§ PROBLEM
Every line containing the word "docs" must be pulled from the records.

§ EXERCISE MATERIAL
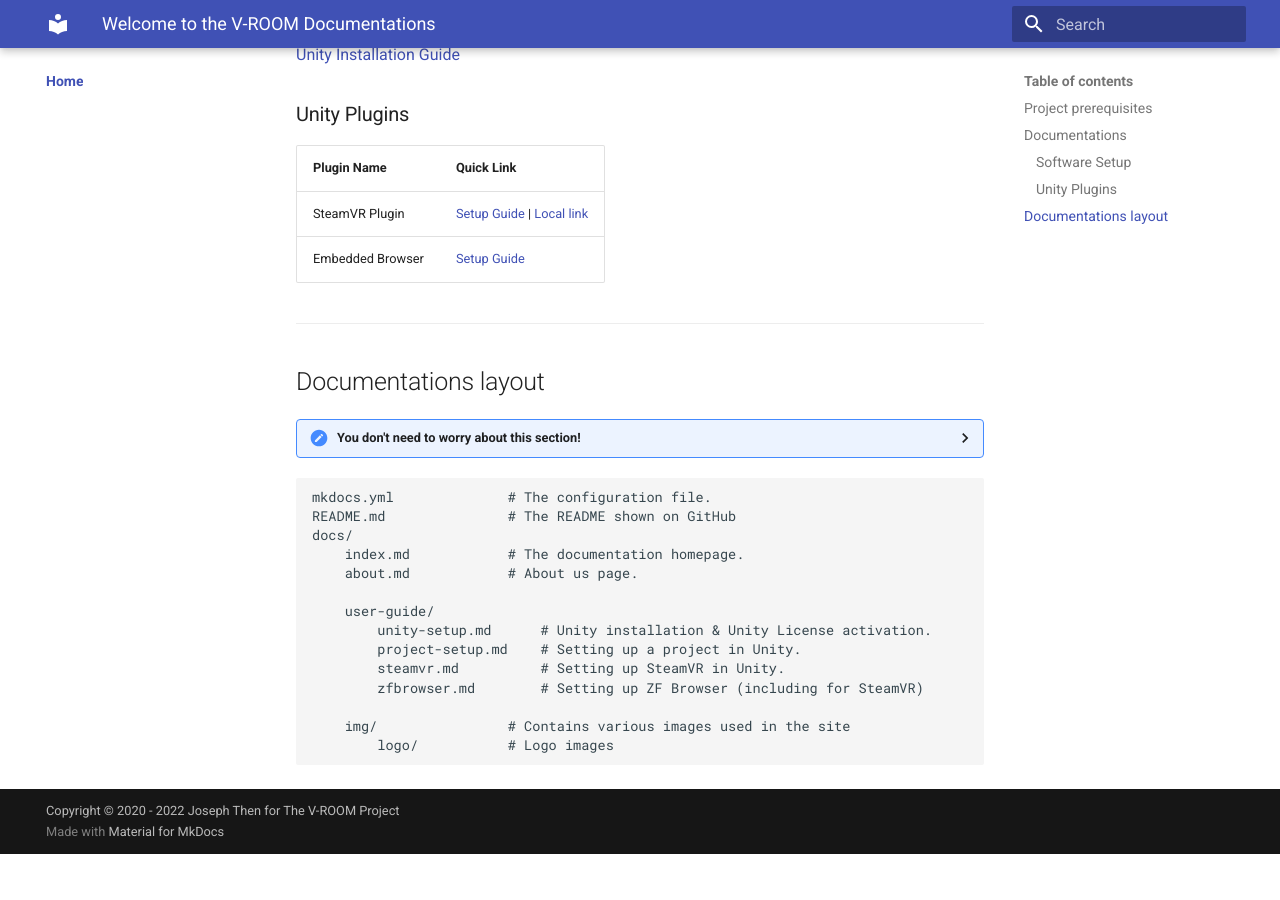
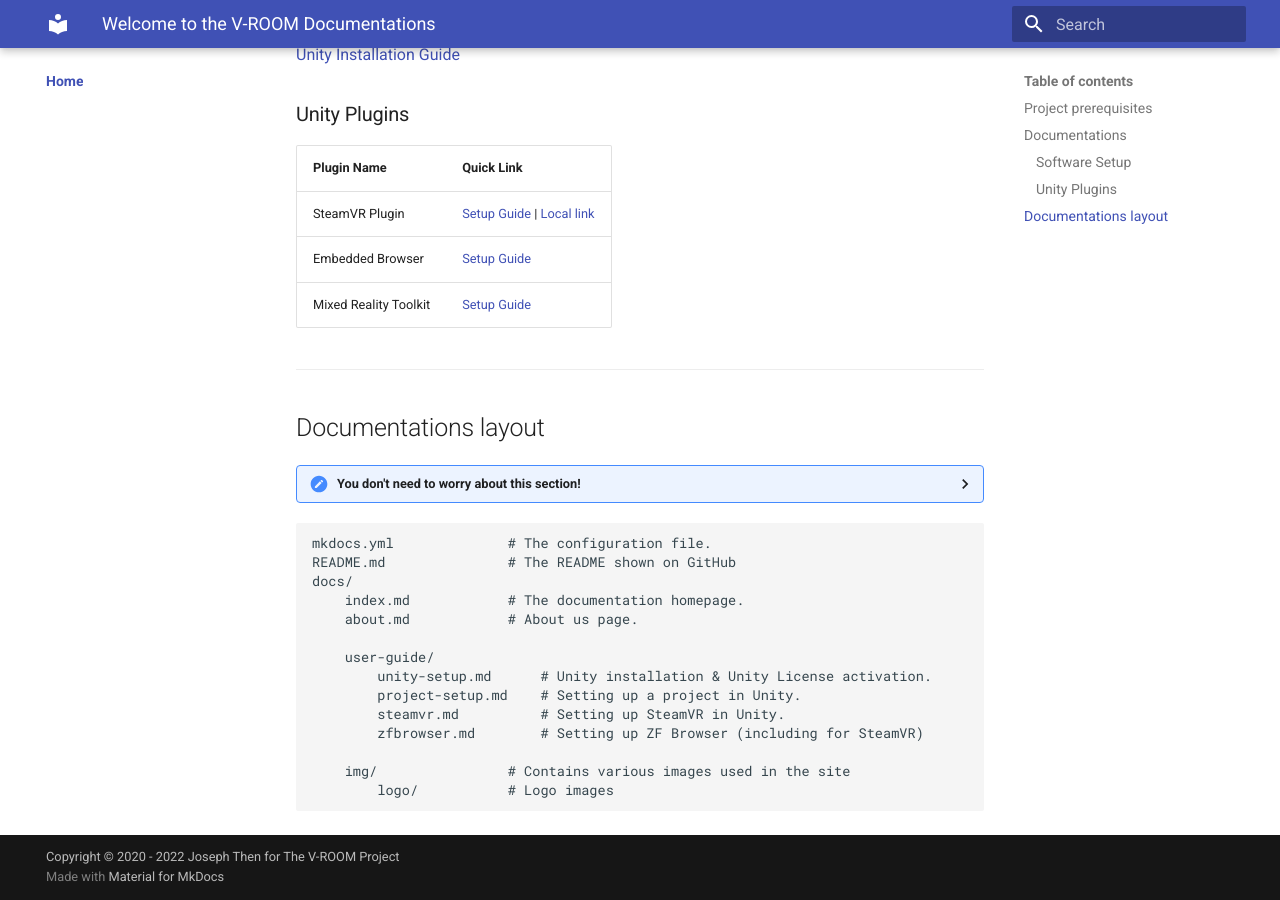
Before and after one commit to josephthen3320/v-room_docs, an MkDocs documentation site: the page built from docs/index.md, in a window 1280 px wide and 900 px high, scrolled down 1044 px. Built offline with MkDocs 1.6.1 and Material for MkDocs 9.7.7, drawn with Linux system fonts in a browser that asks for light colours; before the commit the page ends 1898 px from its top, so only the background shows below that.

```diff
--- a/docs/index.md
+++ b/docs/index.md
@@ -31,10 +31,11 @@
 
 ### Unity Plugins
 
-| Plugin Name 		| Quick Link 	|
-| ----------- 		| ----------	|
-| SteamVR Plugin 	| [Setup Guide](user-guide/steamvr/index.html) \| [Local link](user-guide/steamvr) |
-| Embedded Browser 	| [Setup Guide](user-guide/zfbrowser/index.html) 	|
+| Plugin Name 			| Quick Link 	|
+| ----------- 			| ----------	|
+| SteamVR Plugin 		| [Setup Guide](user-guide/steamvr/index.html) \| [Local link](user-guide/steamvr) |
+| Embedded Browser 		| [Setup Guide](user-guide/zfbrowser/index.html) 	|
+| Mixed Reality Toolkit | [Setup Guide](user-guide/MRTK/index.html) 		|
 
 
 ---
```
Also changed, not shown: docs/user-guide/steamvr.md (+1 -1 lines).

§ TASK SOLUTION
Before and after one commit to josephthen3320/v-room_docs, an MkDocs documentation site: the page built from docs/index.md, in a window 1280 px wide and 900 px high, scrolled down 1044 px. Built offline with MkDocs 1.6.1 and Material for MkDocs 9.7.7, drawn with Linux system fonts in a browser that asks for light colours; before the commit the page ends 1898 px from its top, so only the background shows below that.
--- a/docs/index.md
+++ b/docs/index.md
Also changed, not shown: docs/user-guide/steamvr.md (+1 -1 lines).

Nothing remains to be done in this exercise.